[Opening INPUT MATERIAL section]

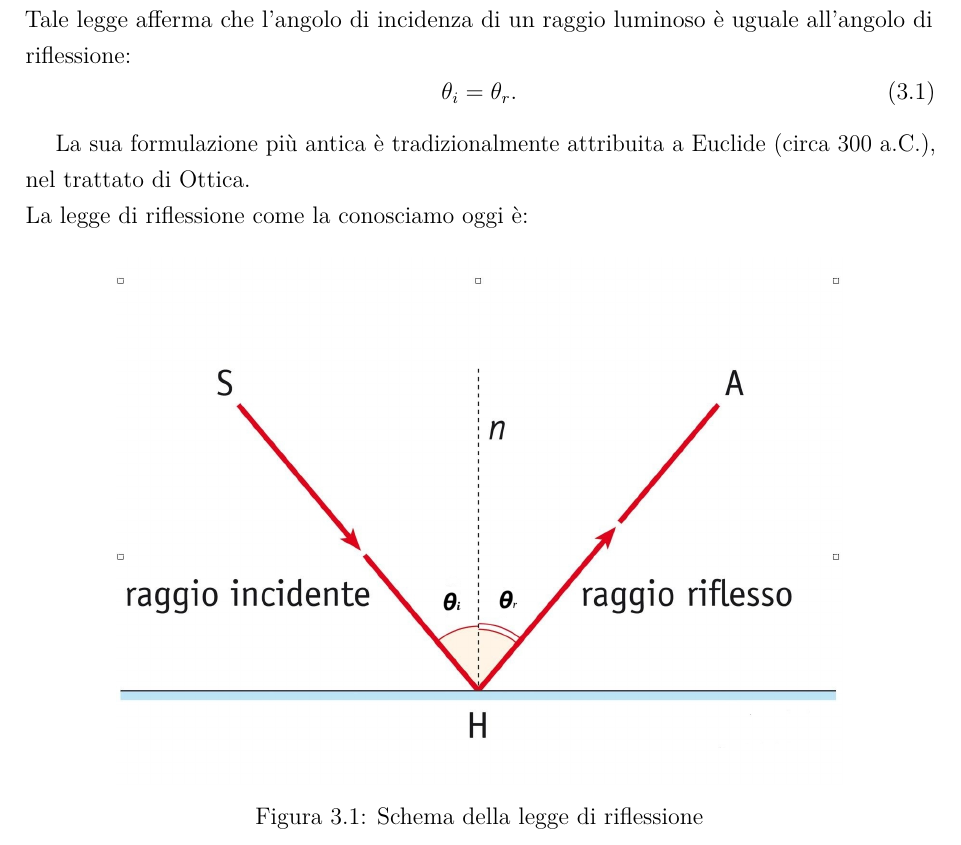
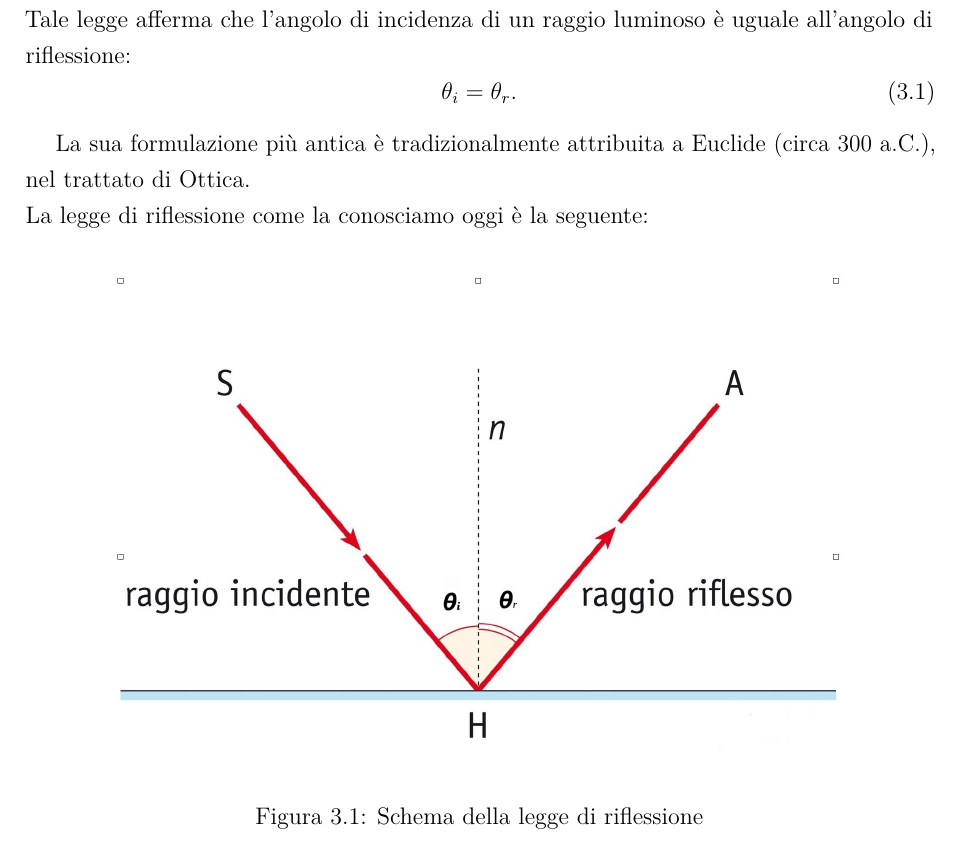
Before and after one commit to onixilam/tesi_magistrale_augusto_righi, a LaTeX book (file_LaTeX/tesi_magistrale_Augusto_Righi.tex, which reads file_LaTeX/capitoli/esperienza_38_riflessione/esperienza_38_riflessione.tex): part of page 17 of 34, cut so that both start at the same text. Compiled offline with pdfLaTeX.

```diff
--- a/file_LaTeX/capitoli/esperienza_38_riflessione/esperienza_38_riflessione.tex
+++ b/file_LaTeX/capitoli/esperienza_38_riflessione/esperienza_38_riflessione.tex
@@ -12,7 +12,7 @@
 \end{equation}
 
 La sua formulazione più antica è tradizionalmente attribuita a Euclide (circa 300~a.C.), nel trattato di Ottica.\\
-La legge di riflessione come la conosciamo oggi è:
+La legge di riflessione come la conosciamo oggi è la seguente:
 
 \begin{figure}[htbp]
     \centering
```
Also changed, not shown: file_LaTeX/tesi_magistrale_Augusto_Righi.pdf, 1 other file.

[Closing INPUT MATERIAL section]

Please copy each line of the records above that holds the word "oggi".

# RESPONSE FOR THIS EXERCISE
-La legge di riflessione come la conosciamo oggi è:
+La legge di riflessione come la conosciamo oggi è la seguente:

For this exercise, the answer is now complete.